loading

Tips to Radiate Executive Presence on Video Conference Calls

Tips to Radiate Executive Presence on Video Conference Calls
Author Name: Joel Garfinkle
Date: Nov 01 2020
Category: Leadership


About a third of U.S. employees have now transitioned to working remotely, says Smithsonian Magazine. That includes a large proportion of people in office jobs, who are now learning how to navigate the video conferencing landscape—with mixed results.


As a leader, you may be wondering how you can exude executive presence on video conference calls. Just when you thought you’d started radiating confidence in real life, the fast-paced changes that society has been going through have thrown you through a loop. Now, you find yourself struggling to understand how you can come across as poised, persuasive, and charismatic on a screen.


Executive presence is vitally important, whether you are meeting in-person or having a video conference call. I’ve been conducting executive coaching and virtual webinars on the subject of executive presence. Here are the key tips I give these leaders about how to radiate executive presence on video calls.


Be clear and succinct.


Brevity is even more important on camera than in person, because people’s attention will waver more quickly. Practice how you’ll say what you want to say in advance, so you’re never fumbling for words on camera.


Look at the camera.


Rather than letting your eyes wander to your own image, make sure to look at the camera the majority of the time, particularly as you’re speaking and silently giving others acknowledgement. It will probably feel awkward at first, but it will show that you’re listening intently or speaking with confidence.


Be expressive with your words, tone, and facial expression.


Since nonverbal expressions don’t translate well on video platforms, it’s critical to express yourself in ways that actually work. Varying your tone according to the issue at hand, sharing decisive statements about how you feel, and using animated facial expressions to show your enthusiasm or displeasure with an idea will all convey your emotions more clearly.


Work extra hard to be engaging.


Think of a great story that could introduce the concept you’re about to present on. Go the extra mile to grab your audience’s attention. Captivating stories or anecdotes will keep others engaged instead of zoning out.


Strive to make a personal connection with people.


Even if the camera makes you feel distant, work to connect with others in meetings. You’ll build your charisma as you show an interest in how they’re doing and what they’ve been working on. Start the meeting off by asking people to take turns sharing what they’ve been doing over the past week, and say something affirming to each one.


Control your hand motions.


If you talk with your hands, realize that it doesn’t usually translate well onto camera. On a video conference, moving hands constantly come in and out of the picture, which distracts from rather than reinforcing your message. Nervous gestures like tapping your fingers are also distracting.


Sit up straight.

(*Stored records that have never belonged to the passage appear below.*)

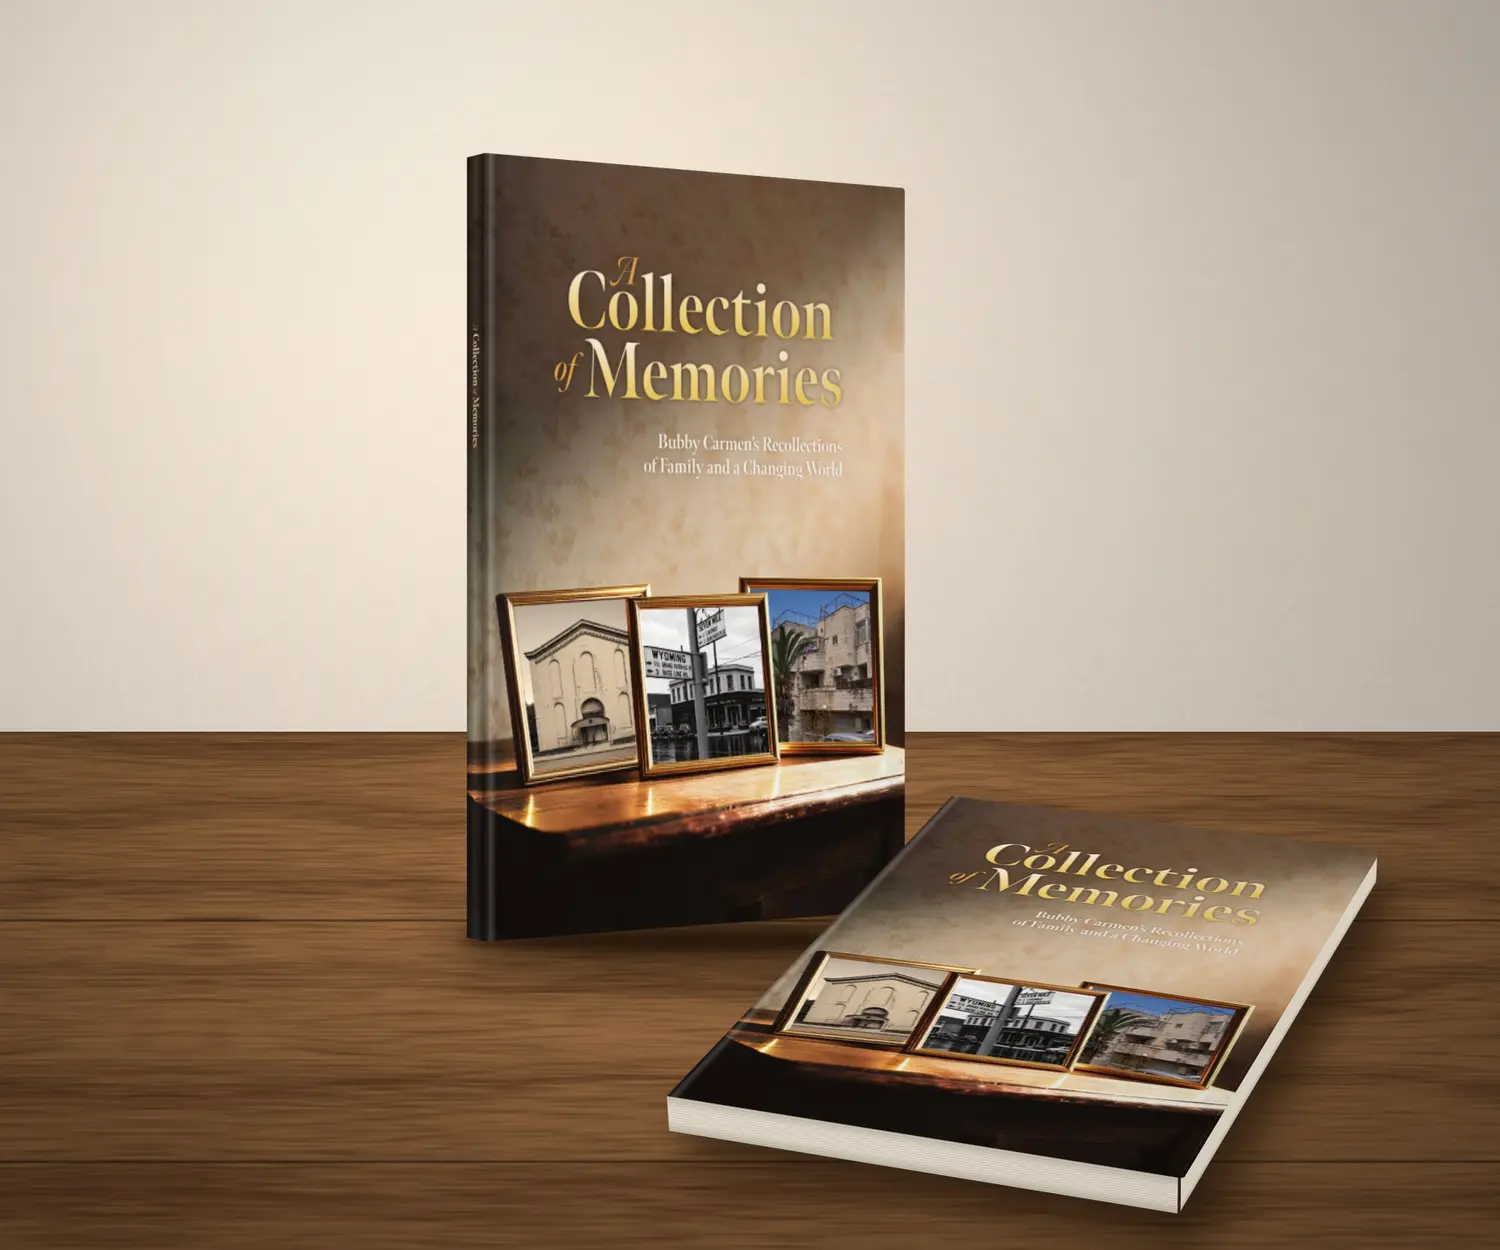
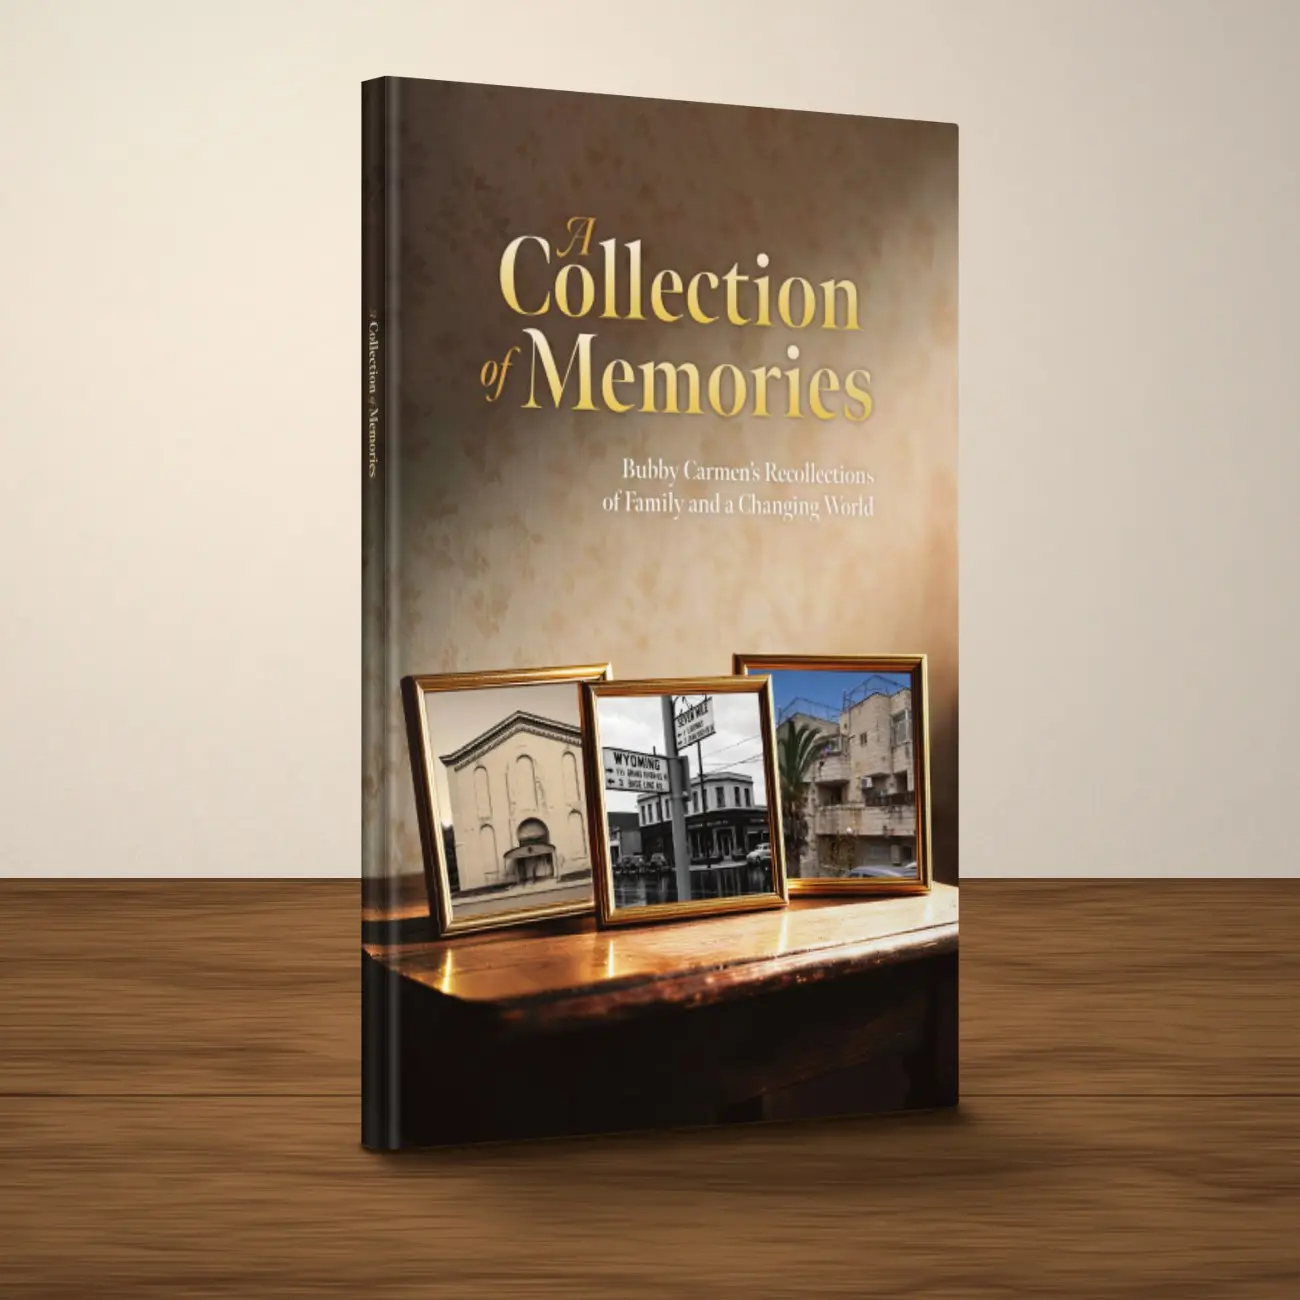
Homepage revisions round 2: single cover, gift image, copy edits, package summaries, compare columns
Claude-Session: https://claude.ai/code/session_01GYZcdU7kqJ5b1Zvsjw12Ux

diff --git a/public/home-v2.css b/public/home-v2.css
@@ -39,7 +39,8 @@ body[data-page="home"] .button:focus-visible { outline: 3px solid var(--sage); o
 .hp-split { display: grid; grid-template-columns: minmax(0, 1fr) minmax(0, 1fr); gap: 64px; align-items: center; }
 .hp-gift-media { margin: 0; }
 .hp-gift-media img { display: block; width: 100%; height: auto; border-radius: 6px; box-shadow: 0 24px 50px -22px #28372b80; }
-.hp-gift-copy p:not(.hp-eyebrow) { font-size: 19px; line-height: 1.65; margin: 22px 0 30px; color: var(--ink); }
+.hp-gift-eyebrow { font-family: var(--tagline); font-style: italic; font-size: 28px; line-height: 1.2; color: var(--dark-sage); margin-bottom: 14px; }
+.hp-gift-copy p:not(.hp-gift-eyebrow) { font-size: 19px; line-height: 1.65; margin: 22px 0 30px; color: var(--ink); }
 
 /* 4 How it works */
 .hp-how { padding: 100px 0; }
@@ -56,28 +57,25 @@ body[data-page="home"] .button:focus-visible { outline: 3px solid var(--sage); o
 .hp-matters { background: var(--dark-brown); color: #f6efe4; padding: 100px 0; text-align: center; }
 .hp-matters .hp-narrow { margin: 0 auto; }
 .hp-objection { font-family: var(--tagline); font-style: italic; font-size: clamp(28px, 3.2vw, 42px); line-height: 1.2; color: #fff; }
-.hp-answer { margin-top: 26px; font-size: 22px; color: #e8d9c3; }
-.hp-answer span { display: block; margin-top: 6px; color: #c9b597; font-size: 18px; }
+.hp-answer { margin-top: 26px; font-size: 22px; line-height: 1.5; color: #e8d9c3; }
 .hp-memories { list-style: none; padding: 0; margin: 26px auto 0; display: grid; grid-template-columns: repeat(2, minmax(0, 1fr)); gap: 12px 28px; max-width: 720px; text-align: left; }
-.hp-memories li { font-size: 18px; padding: 14px 18px 14px 44px; position: relative; background: #ffffff0d; border: 1px solid #ffffff1f; border-radius: 5px; }
-.hp-memories li::before { content: "“"; position: absolute; left: 16px; top: 6px; font-family: var(--tagline); font-size: 34px; color: #a8bf98; }
+.hp-memories li { font-size: 18px; padding: 14px 18px 14px 42px; position: relative; background: #ffffff0d; border: 1px solid #ffffff1f; border-radius: 5px; }
+.hp-memories li::before { content: ""; position: absolute; left: 20px; top: 50%; width: 8px; height: 8px; margin-top: -4px; border-radius: 50%; background: #a8bf98; }
 .hp-matters-close { margin-top: 40px; font-family: var(--tagline); font-size: 28px; color: #c7d8b9; }
 
 /* 6 Show the product */
 .hp-product { padding: 100px 0 90px; }
 .hp-product-head { display: grid; grid-template-columns: minmax(0, 1fr) minmax(0, 1fr); gap: 48px; align-items: end; margin-bottom: 44px; }
 .hp-product-head p { font-size: 19px; line-height: 1.6; color: var(--muted); }
-.hp-gallery { display: grid; grid-template-columns: repeat(3, minmax(0, 1fr)); gap: 26px 22px; align-items: start; }
-.hp-gallery figure { margin: 0; }
-.hp-gallery img { display: block; width: 100%; height: auto; border-radius: 6px; background: #efe8dc; }
-.hp-gallery figcaption { margin-top: 10px; font-size: 14px; color: var(--muted); }
-.hp-g-spread { grid-column: span 2; }
-.hp-g-spread img { aspect-ratio: 1600 / 1120; object-fit: cover; }
-.hp-g-cover img { aspect-ratio: 0.69; object-fit: cover; }
-.hp-g-page img { aspect-ratio: 4 / 3; object-fit: cover; object-position: 50% 8%; border: 1px solid var(--line); }
-.hp-g-hand { grid-column: span 2; }
-.hp-placeholder > div { aspect-ratio: 8 / 3; min-height: 160px; border: 2px dashed #c9bda9; border-radius: 6px; display: flex; flex-direction: column; justify-content: center; align-items: center; text-align: center; gap: 6px; padding: 24px; background: #faf6ef; color: var(--muted); font-size: 15px; }
-.hp-placeholder strong { color: var(--brown); font-size: 17px; }
+.hp-product-grid { display: grid; grid-template-columns: minmax(0, 1.55fr) minmax(0, 1fr); gap: 48px; align-items: center; }
+.hp-spread { margin: 0; }
+.hp-spread img { display: block; width: 100%; height: auto; border-radius: 6px; box-shadow: 0 26px 50px -24px #3f250d70; }
+.hp-features ul { list-style: none; padding: 0; margin: 0 0 30px; display: grid; gap: 0; }
+.hp-features li { padding: 18px 0 18px 30px; border-bottom: 1px solid var(--line); position: relative; }
+.hp-features li:first-child { border-top: 1px solid var(--line); }
+.hp-features li::before { content: ""; position: absolute; left: 2px; top: 27px; width: 10px; height: 10px; background: var(--sage); transform: rotate(45deg); }
+.hp-features h3 { font-family: var(--tagline); font-size: 22px; line-height: 1.25; color: var(--dark-brown); }
+.hp-features p { margin-top: 4px; font-size: 16px; line-height: 1.55; color: var(--muted); }
 .hp-link { display: inline-block; margin-top: 36px; color: var(--brown); font-weight: 700; text-decoration: none; border-bottom: 2px solid #c9bda9; padding-bottom: 2px; }
 .hp-link:hover { border-color: var(--brown); }
 
@@ -89,13 +87,13 @@ body[data-page="home"] .button:focus-visible { outline: 3px solid var(--sage); o
 .hp-pk-tier { font-size: 13px; font-weight: 700; letter-spacing: .14em; text-transform: uppercase; color: var(--dark-sage); }
 .hp-pk h3 { font-family: var(--tagline); font-size: 28px; color: var(--dark-brown); margin-top: 8px; }
 .hp-pk-price { font-size: 17px; font-weight: 400; color: var(--muted); margin-top: 6px; }
-.hp-pk-desc { margin-top: 8px; color: var(--muted); font-size: 16px; line-height: 1.55; min-height: 50px; }
-.hp-pk ul { list-style: none; padding: 0; margin: 22px 0 28px; border-top: 1px solid var(--line); }
-.hp-pk li { padding: 11px 0 11px 28px; border-bottom: 1px solid #efe8dc; position: relative; font-size: 16px; }
-.hp-pk li::before { content: ""; position: absolute; left: 4px; top: 17px; width: 10px; height: 6px; border-left: 2px solid var(--sage); border-bottom: 2px solid var(--sage); transform: rotate(-45deg); }
+.hp-pk-desc { margin: 12px 0 26px; color: var(--muted); font-size: 16px; line-height: 1.55; }
 .hp-pk .button { margin-top: auto; }
-.hp-custom { margin-top: 30px; color: var(--muted); }
-.hp-custom a { color: var(--brown); font-weight: 700; }
+.hp-legacy { margin-top: 26px; background: #fff; border: 1px solid var(--line); border-left: 5px solid var(--brown); border-radius: 6px; padding: 30px 34px; display: flex; align-items: center; justify-content: space-between; gap: 28px 40px; flex-wrap: wrap; }
+.hp-legacy > div { flex: 1 1 420px; min-width: 0; }
+.hp-legacy h3 { font-family: var(--tagline); font-size: 30px; color: var(--dark-brown); margin-top: 6px; }
+.hp-legacy p:not(.hp-pk-tier) { margin-top: 8px; font-size: 17px; line-height: 1.55; color: var(--ink); max-width: 640px; }
+.hp-legacy strong { color: var(--brown); }
 
 /* 8 Final CTA */
 .hp-cta { background: var(--dark-sage); color: #fff; padding: 96px 0; }
@@ -112,8 +110,7 @@ body[data-page="home"] .button:focus-visible { outline: 3px solid var(--sage); o
   .hp-hero-media { max-width: 620px; }
   .hp-gift-media { order: 2; }
   .hp-pk-grid { grid-template-columns: minmax(0, 1fr); max-width: 560px; margin-inline: auto; }
-  .hp-gallery { grid-template-columns: 1fr 1fr; }
-  .hp-g-spread, .hp-g-hand { grid-column: span 2; }
+  .hp-product-grid { grid-template-columns: minmax(0, 1fr); gap: 32px; }
 }
 /* Phone */
 @media (max-width: 640px) {
@@ -125,8 +122,8 @@ body[data-page="home"] .button:focus-visible { outline: 3px solid var(--sage); o
   .hp-steps { grid-template-columns: minmax(0, 1fr); gap: 40px; margin-top: 40px; }
   .hp-steps li::after { display: none; }
   .hp-memories { grid-template-columns: minmax(0, 1fr); }
-  .hp-gallery { grid-template-columns: minmax(0, 1fr); }
-  .hp-g-spread, .hp-g-hand { grid-column: auto; }
-  .hp-placeholder > div { aspect-ratio: auto; min-height: 150px; }
+  .hp-gift-eyebrow { font-size: 24px; }
+  .hp-legacy { padding: 24px 22px; }
+  .hp-legacy .button { flex: 1 1 100%; }
   .hp-pk-price { font-size: 17px; font-weight: 400; color: var(--muted); margin-top: 6px; }
 }

diff --git a/public/packages-ui.js b/public/packages-ui.js
@@ -51,6 +51,8 @@
   const href=p.inquiryEmail;$('inquiry-email').setAttribute('href',href);window.BTT_UI.openDialog('inquiry-dialog',button);
  }));
  $('print-packages').addEventListener('click',()=>window.print());
- window.addEventListener('pageshow',()=>{highlight(null);if($('inquiry-dialog').open)$('inquiry-dialog').close();});
+ function applyHash(){const m=((window.location&&window.location.hash)||'').match(/^#compare(?:-(classic|signature|premier|custom))?$/);if(!m)return;showView(true);highlight(m[1]||null);const panel=$('comparison-panel');if(panel.scrollIntoView)panel.scrollIntoView({block:'start'});}
+ window.addEventListener('pageshow',()=>{highlight(null);if($('inquiry-dialog').open)$('inquiry-dialog').close();applyHash();});
+ window.addEventListener('hashchange',applyHash);
  window.addEventListener('resize',()=>{revealColumn(active);updateBrowse();revealCard(browseIndex);});
 })();

diff --git a/public/site-refresh.css b/public/site-refresh.css
@@ -171,3 +171,7 @@
 .package-card .package-price { font-size: 15px; font-weight: 400; color: var(--muted); margin: 2px 0 8px; line-height: 1.4; }
 #comparison-table th .compare-price { display: block; margin-top: 4px; font-size: 14px; font-weight: 400; color: var(--muted); }
 #print-comparison th .print-price { display: block; margin-top: 3px; font-weight: 400; }
+/* Comparison chart: clear column separation */
+#comparison-table th[data-column], #comparison-table td[data-column] { border-left: 1px solid #d3c7b4; }
+#comparison-table td[data-column="signature"], #comparison-table td[data-column="custom"] { background-color: #faf6ef; }
+#comparison-table .highlighted-column { background-color: #eef2e8 !important; }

Using good posture will show you’re confident and in command—plus, it’s good for you. Place the camera so it’s level with your eyes when you’re sitting up straight with shoulders back.


Use a good microphone.


This will vastly improve the quality of your delivery. The microphone in a computer can sometimes make the speaker’s voice sound tinny and distant, undermining your efforts to radiate gravitas, while a good mic can make it sound more like you’re in the room.


Choose a calm background.


Make sure that no one else is moving around or working behind you, and choose a place that’s not too visually “busy.” If you use a wallpaper offered by your videoconferencing platform, make sure it’s a tranquil background rather than a loud color or pattern.


Use good lighting.


Make sure you’re lit from the front with soft lighting for the best effect. Choose a spot with soft natural lighting that you can dim if needed, and if need be, invest in a small lighting option as well. When your image “pops” on camera rather than falling into the shadows, you’ll come across as more charismatic and confident.


Make sure others’ voices are heard.


Demonstrating executive presence on your video conference calls means showing you care about what each person thinks. It can be tough to read the room on a video call to know when it’s a good time to speak up. If some group members aren’t making their voices heard, make more space for them. Ask, “Does anyone we haven’t heard from yet want to share their thoughts on this issue?”


Mastering the art of videoconferencing does take effort, but as you use these tactics, you’ll come across as the leader your people need in this moment. You’ll also lead more effective calls that keep everyone’s attention focused, build comradery, and ensure everything moves along smoothly.


As the world goes remote, it’s vital that you assert your executive presence on video conference calls.

SIMILAR CAREER ADVICES
Proven Model to Advance Women, Minorities, and Introverts to Higher Levels of Leadership

Joel Garfinkle- Coach, Garfinkle Executive Coaching

Jul 22 2020

As someone who has worked hard to help people succeed, I have always loved this quote by Peter Drucker: “The purpose of an organization is to enable ordinary people to do extraordinary things.” I think it speaks volumes about what managers are meant to do for the people who report to them, to elevate them in their careers.

Open
We need to invest in our community health leaders

Brian Golden- Rotman School of Management

Apr 30 2020

Good community-based care can prevent the need to go to hospital and can help patients leave sooner. Community-based healthcare is not only attractive to patients and system administrators; increasingly, it's the way of the future.

Open